═══ Dataset extract ═══

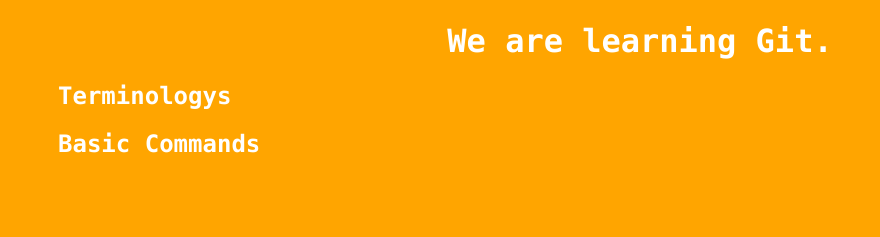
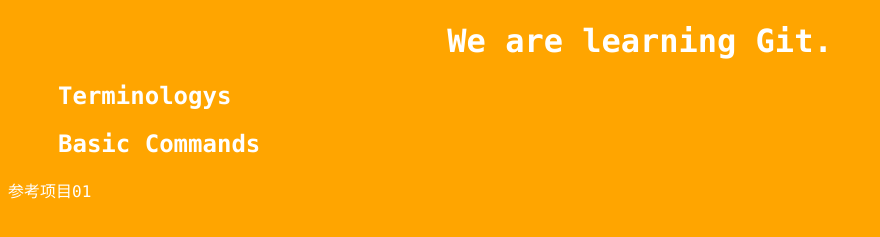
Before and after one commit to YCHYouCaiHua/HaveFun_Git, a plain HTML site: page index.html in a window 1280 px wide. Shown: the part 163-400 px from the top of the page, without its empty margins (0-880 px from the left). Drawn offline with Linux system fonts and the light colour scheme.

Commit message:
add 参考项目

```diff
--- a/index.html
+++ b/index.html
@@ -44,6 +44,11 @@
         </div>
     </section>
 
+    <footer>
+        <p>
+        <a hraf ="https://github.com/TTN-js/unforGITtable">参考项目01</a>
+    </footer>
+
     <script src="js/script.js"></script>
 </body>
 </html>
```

═══

Task item →
Please copy the data above exactly; the pictures do not belong in the copy.

Your solution →
Before and after one commit to YCHYouCaiHua/HaveFun_Git, a plain HTML site: page index.html in a window 1280 px wide. Shown: the part 163-400 px from the top of the page, without its empty margins (0-880 px from the left). Drawn offline with Linux system fonts and the light colour scheme.

Commit message:
add 参考项目

```diff
--- a/index.html
+++ b/index.html
@@ -44,6 +44,11 @@
         </div>
     </section>
 
+    <footer>
+        <p>
+        <a hraf ="https://github.com/TTN-js/unforGITtable">参考项目01</a>
+    </footer>
+
     <script src="js/script.js"></script>
 </body>
 </html>
```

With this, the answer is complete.